Yucca gloriosa, commonly called Spanish dagger, palm lily and mound-lily yucca, is an evergreen, single or multi-trunked shrub plant that usually grows to about 10 feet high with a spread of about 8 feet. The bright green leaves are between 2 and 3 feet long, ending in points, from a basal rosette. A terminal spike as much as 6 to 8 feet long rises from the middle of the plant, which blooms in the late summer, exhibiting purple-tinged, white, bell-shaped and fragrant flowers. The Spanish dagger does well in full sun though it tolerates partial shade, but what is most important is regular watering and well-drained soil. The Spanish dagger is a member of the Agavaceae family.

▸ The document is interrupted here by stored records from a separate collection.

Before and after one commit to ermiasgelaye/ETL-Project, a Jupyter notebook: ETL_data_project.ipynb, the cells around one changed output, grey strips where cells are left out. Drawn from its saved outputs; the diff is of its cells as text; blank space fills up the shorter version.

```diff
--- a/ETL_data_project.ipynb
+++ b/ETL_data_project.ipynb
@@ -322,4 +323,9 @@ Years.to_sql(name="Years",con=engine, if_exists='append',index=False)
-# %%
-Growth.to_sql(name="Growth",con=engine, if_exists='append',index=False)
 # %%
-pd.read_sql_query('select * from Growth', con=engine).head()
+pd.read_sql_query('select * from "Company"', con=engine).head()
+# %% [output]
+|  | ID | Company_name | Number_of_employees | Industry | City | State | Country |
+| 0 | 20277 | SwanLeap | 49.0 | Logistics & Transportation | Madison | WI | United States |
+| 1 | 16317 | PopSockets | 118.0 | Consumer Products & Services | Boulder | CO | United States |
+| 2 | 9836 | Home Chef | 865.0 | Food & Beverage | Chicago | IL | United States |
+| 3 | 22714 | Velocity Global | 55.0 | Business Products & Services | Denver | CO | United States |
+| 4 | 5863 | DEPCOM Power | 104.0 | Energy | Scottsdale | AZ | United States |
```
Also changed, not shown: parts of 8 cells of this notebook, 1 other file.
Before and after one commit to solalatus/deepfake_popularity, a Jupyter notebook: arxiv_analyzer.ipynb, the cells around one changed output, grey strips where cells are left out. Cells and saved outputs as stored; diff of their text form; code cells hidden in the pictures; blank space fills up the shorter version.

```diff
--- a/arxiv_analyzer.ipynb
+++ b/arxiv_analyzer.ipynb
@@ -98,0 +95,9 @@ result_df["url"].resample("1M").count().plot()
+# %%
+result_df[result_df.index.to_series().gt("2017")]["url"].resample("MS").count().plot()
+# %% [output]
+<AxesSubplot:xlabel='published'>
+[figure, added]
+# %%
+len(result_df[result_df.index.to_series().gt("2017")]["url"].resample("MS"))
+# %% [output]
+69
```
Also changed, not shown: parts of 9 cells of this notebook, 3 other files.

The passion flower or passiflora (Flos passionis) arrived in Rome during the 17th century, thanks to the efforts of Spanish priests in South America where it originates. In Spanish, this beautiful flower was called “La Flor de las Cinco Llagas” which means “The Flower With the Five Wounds.” In 1609, a churchman in Rome named Giacomo Bosio interpreted the drawings and dried plants he received for study. “Passionis” defines the suffering of Jesus Christ on the cross, and different parts of the passion flower symbolize various elements of the Crucifixion. For example, the five petals and five sepals represent the 10 disciples other than Peter and Judas, while the corona filaments stand for the crown of thorns. There are several hundred species of passion flower worldwide, although when Linnaeus officially classified the Passiflora in 1745, there were just 22 known species. P. incarnata is the species favored for medicinal uses, according to the Passiflora Online website.
The cassia or golden shower tree (Cassia fistula) is an evergreen tree with clusters of bright yellow, 3-inch blooms. The tree grows to heights of between 30 and 40 feet. The yellow flowers of this showy ornamental are the national flower of Thailand. The golden shower tree does best in full sun and well-drained soil. It is drought- and salt-tolerant but it cannot survive frost. The golden shower tree is a member of the Caesalpiniaceae family.